WHAT NEEDS TO BE DONE.
What lines in the records below contain the string "blur"? Copy every one.

(Stored dataset items)
>>>
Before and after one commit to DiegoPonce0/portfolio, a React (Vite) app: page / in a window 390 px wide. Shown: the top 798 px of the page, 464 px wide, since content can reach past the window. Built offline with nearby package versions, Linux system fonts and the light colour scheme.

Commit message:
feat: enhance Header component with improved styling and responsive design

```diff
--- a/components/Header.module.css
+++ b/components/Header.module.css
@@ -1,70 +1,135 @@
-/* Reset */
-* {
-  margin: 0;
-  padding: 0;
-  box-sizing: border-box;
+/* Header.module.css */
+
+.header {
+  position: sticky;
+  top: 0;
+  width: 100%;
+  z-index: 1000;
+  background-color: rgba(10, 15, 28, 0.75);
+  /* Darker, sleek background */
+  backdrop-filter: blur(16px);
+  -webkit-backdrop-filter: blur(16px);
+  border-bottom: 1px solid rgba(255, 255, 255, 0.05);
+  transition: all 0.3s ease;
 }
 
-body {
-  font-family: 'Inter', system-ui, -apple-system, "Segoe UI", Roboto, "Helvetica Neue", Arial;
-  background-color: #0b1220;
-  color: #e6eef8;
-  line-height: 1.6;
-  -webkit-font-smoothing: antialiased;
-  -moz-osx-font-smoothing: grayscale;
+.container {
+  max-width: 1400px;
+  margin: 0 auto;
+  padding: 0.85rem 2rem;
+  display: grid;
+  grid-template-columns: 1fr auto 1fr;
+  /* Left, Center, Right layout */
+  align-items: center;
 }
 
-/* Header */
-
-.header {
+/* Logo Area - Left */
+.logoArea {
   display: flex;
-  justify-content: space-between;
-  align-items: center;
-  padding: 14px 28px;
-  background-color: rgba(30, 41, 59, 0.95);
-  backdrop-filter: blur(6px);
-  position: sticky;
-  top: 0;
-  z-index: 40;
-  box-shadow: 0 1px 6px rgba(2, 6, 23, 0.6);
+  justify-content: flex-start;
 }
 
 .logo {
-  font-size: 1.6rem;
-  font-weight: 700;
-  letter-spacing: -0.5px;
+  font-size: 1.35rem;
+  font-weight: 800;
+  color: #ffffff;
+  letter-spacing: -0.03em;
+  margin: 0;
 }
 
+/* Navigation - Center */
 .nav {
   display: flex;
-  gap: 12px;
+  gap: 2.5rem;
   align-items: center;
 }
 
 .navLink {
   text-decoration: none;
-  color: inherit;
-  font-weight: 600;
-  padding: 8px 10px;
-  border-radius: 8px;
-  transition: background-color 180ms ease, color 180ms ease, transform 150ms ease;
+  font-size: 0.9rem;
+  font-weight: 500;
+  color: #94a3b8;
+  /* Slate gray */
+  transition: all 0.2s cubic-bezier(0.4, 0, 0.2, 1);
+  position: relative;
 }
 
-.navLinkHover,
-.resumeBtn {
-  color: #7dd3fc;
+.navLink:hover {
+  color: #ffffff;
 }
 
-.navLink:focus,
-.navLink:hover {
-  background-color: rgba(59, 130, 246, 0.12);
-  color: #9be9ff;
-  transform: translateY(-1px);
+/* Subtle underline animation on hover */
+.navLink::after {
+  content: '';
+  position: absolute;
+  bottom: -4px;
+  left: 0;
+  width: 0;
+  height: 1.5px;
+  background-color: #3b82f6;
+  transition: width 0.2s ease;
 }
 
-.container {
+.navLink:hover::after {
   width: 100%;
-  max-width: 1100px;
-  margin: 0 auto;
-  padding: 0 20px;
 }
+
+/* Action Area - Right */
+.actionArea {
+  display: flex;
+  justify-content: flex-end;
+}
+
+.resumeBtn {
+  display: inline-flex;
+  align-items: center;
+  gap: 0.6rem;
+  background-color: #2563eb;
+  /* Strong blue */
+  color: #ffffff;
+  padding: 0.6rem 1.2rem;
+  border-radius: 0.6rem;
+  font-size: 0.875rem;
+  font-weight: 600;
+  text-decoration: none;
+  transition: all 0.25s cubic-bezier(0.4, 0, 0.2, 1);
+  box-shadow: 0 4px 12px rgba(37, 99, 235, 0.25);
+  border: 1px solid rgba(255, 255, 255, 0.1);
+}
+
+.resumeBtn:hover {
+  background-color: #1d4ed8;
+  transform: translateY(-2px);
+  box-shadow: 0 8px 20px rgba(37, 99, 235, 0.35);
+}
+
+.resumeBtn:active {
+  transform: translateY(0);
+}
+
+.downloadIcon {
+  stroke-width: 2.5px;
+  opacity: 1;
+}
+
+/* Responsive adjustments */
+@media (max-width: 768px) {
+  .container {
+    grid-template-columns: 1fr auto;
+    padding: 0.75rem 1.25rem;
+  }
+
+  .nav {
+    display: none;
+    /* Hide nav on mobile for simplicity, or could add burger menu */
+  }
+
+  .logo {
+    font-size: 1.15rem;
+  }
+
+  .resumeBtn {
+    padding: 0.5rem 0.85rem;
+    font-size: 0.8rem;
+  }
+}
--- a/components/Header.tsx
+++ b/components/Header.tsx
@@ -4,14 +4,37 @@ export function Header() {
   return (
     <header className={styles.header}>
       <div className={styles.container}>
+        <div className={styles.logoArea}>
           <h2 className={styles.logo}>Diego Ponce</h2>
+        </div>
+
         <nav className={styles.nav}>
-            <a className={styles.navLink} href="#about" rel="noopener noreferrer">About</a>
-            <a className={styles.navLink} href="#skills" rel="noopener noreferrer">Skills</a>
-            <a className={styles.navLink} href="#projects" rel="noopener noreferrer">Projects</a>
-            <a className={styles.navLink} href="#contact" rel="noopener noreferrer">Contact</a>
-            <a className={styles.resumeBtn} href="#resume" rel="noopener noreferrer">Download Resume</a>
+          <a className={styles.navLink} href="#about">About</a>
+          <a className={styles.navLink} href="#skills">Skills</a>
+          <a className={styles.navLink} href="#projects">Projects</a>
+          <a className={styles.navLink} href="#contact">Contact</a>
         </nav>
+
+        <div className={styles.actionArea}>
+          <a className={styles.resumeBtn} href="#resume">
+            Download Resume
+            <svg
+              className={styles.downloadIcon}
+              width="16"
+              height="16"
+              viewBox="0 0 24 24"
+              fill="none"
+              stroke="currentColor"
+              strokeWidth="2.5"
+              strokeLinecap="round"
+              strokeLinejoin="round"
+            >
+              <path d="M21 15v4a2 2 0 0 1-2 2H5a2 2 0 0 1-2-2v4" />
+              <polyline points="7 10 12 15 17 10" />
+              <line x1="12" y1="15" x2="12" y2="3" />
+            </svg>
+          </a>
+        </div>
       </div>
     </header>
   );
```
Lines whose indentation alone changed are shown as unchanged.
<<<
TASK RESULT.
+  backdrop-filter: blur(16px);
+  -webkit-backdrop-filter: blur(16px);
-  backdrop-filter: blur(6px);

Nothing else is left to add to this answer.